INPUT =>
= = = = = = =
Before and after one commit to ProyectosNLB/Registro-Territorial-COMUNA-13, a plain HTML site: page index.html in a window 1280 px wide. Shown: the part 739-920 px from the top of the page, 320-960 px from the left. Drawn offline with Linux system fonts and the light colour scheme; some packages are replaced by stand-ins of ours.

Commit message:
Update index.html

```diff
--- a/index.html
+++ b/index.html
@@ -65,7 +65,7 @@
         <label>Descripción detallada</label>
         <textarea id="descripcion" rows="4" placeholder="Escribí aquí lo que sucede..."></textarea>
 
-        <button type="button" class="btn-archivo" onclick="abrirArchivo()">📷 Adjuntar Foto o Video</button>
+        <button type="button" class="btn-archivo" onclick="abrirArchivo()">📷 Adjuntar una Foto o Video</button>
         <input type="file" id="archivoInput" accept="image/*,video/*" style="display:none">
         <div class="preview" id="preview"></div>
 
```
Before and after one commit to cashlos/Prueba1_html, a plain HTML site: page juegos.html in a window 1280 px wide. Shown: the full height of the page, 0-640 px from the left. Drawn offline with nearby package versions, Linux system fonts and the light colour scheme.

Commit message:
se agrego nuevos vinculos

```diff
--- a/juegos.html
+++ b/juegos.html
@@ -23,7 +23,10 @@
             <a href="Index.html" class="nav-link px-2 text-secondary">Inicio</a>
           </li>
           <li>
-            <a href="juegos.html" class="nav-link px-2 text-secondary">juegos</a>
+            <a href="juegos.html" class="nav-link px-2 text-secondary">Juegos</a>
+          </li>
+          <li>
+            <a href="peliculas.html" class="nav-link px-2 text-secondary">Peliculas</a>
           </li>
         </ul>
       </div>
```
= = = = = = =
ABOUT THIS TASK => In the data above, each line holding "type" is to be found and copied.

ANSWER AREA =>
-        <button type="button" class="btn-archivo" onclick="abrirArchivo()">📷 Adjuntar Foto o Video</button>
+        <button type="button" class="btn-archivo" onclick="abrirArchivo()">📷 Adjuntar una Foto o Video</button>
         <input type="file" id="archivoInput" accept="image/*,video/*" style="display:none">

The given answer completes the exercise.